[Stored items]
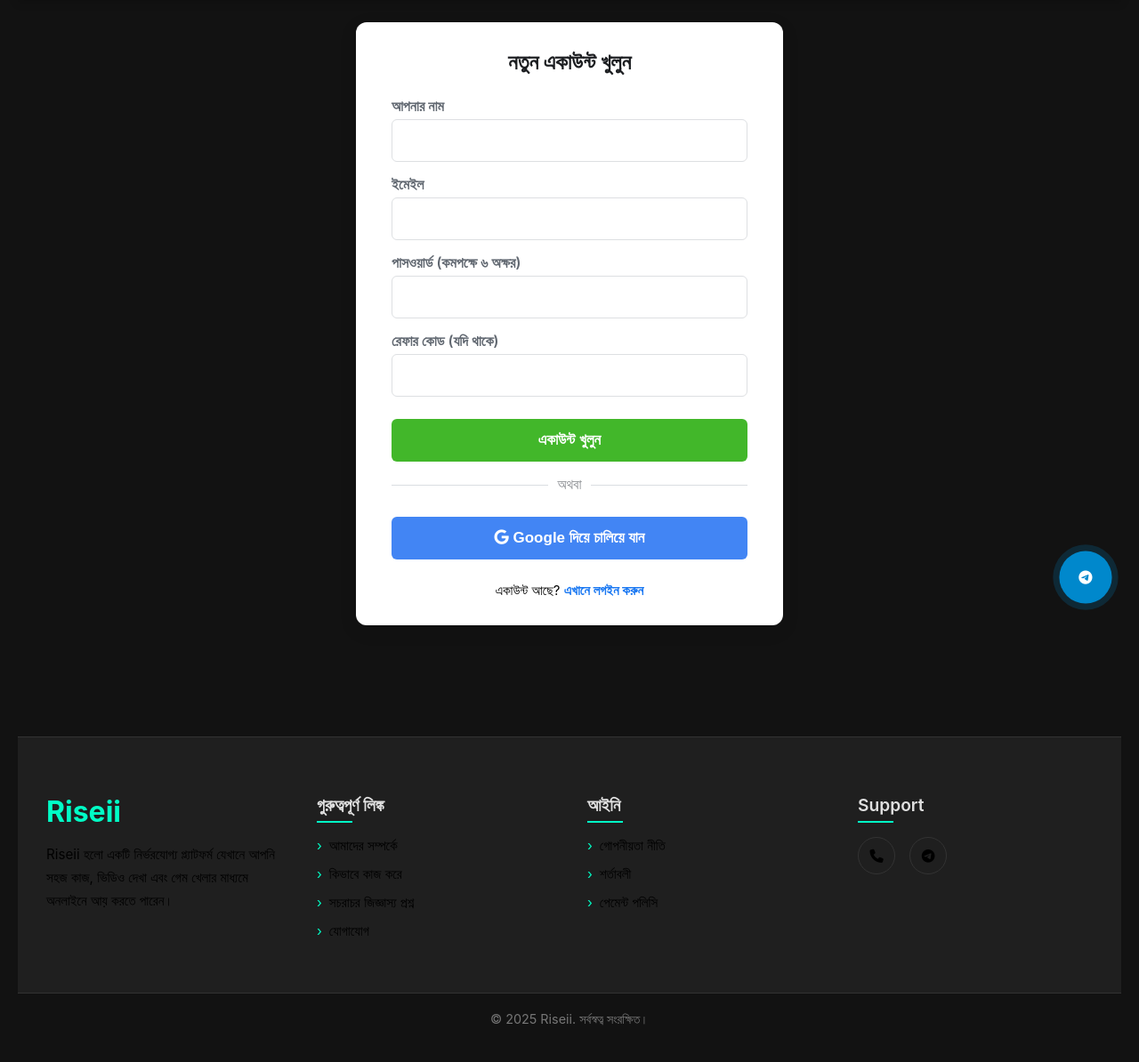
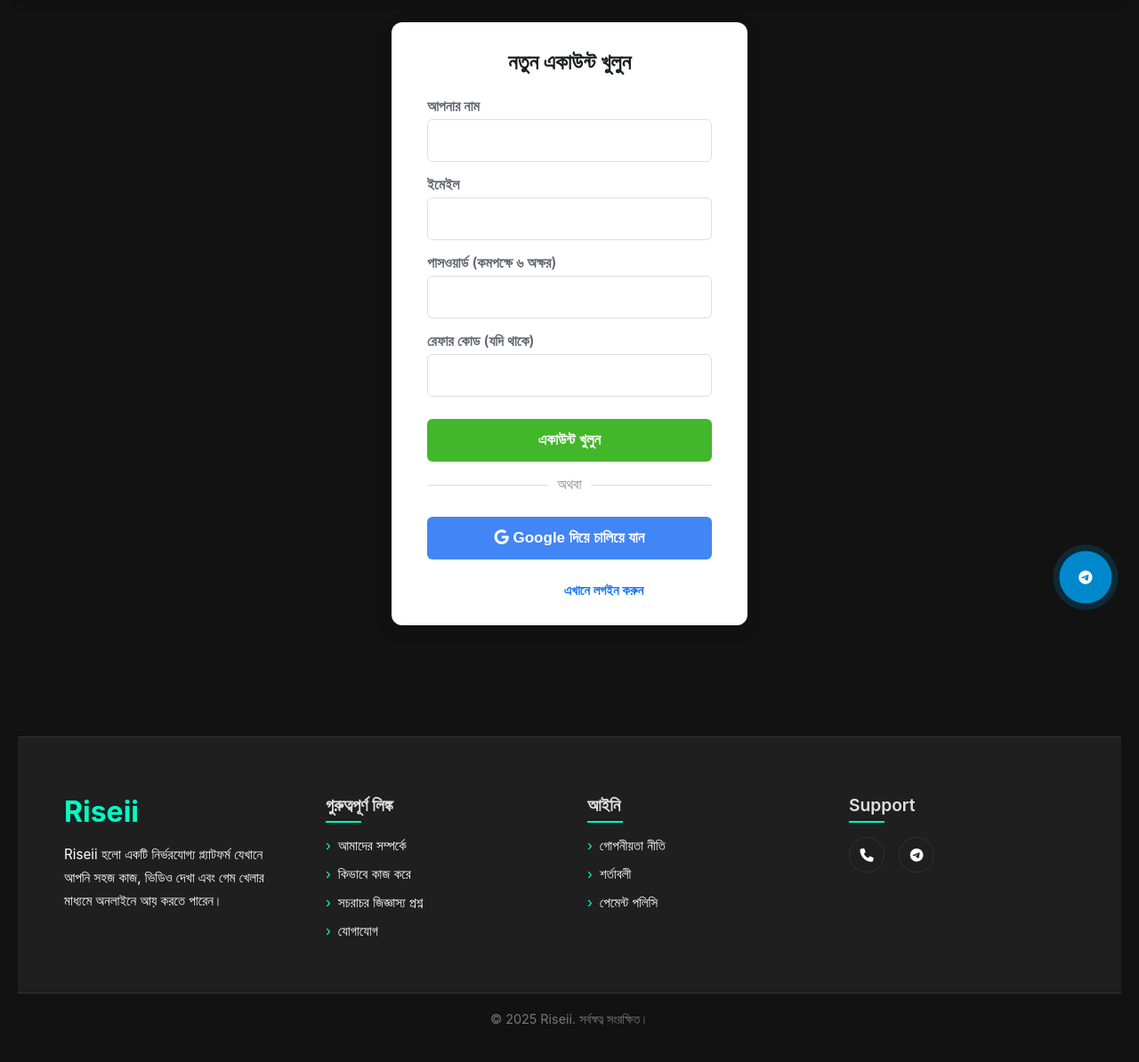
Before and after one commit to uto24/Riseii, a Flask app: page /signup in a window 1280 px wide. Shown: the part 91-1285 px from the top of the page at 89% size. Run offline with Flask 2, Linux system fonts and the light colour scheme; some libraries are stand-ins or nearby versions.

Commit message:
Update style.css

```diff
--- a/static/style.css
+++ b/static/style.css
@@ -18,11 +18,18 @@
             --border-color: #333;
         }
 
+
+* {
+  margin: 0;
+  padding: 0;
+  box-sizing: border-box;
+}
         /* --- BASIC BODY RESET (Optional, for demonstration) --- */
         body {
             margin: 0;
             font-family: 'Hind Siliguri', sans-serif;
             background-color: var(--bg-color);
+          color: #fff;
         }
 
         /* --- HEADER STYLES --- */
```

**TASK ITEM:**
The copy must include every record exactly and none of the pictures.

**WRITTEN RESPONSE:**
Before and after one commit to uto24/Riseii, a Flask app: page /signup in a window 1280 px wide. Shown: the part 91-1285 px from the top of the page at 89% size. Run offline with Flask 2, Linux system fonts and the light colour scheme; some libraries are stand-ins or nearby versions.

Commit message:
Update style.css

```diff
--- a/static/style.css
+++ b/static/style.css
@@ -18,11 +18,18 @@
             --border-color: #333;
         }
 
+
+* {
+  margin: 0;
+  padding: 0;
+  box-sizing: border-box;
+}
         /* --- BASIC BODY RESET (Optional, for demonstration) --- */
         body {
             margin: 0;
             font-family: 'Hind Siliguri', sans-serif;
             background-color: var(--bg-color);
+          color: #fff;
         }
 
         /* --- HEADER STYLES --- */
```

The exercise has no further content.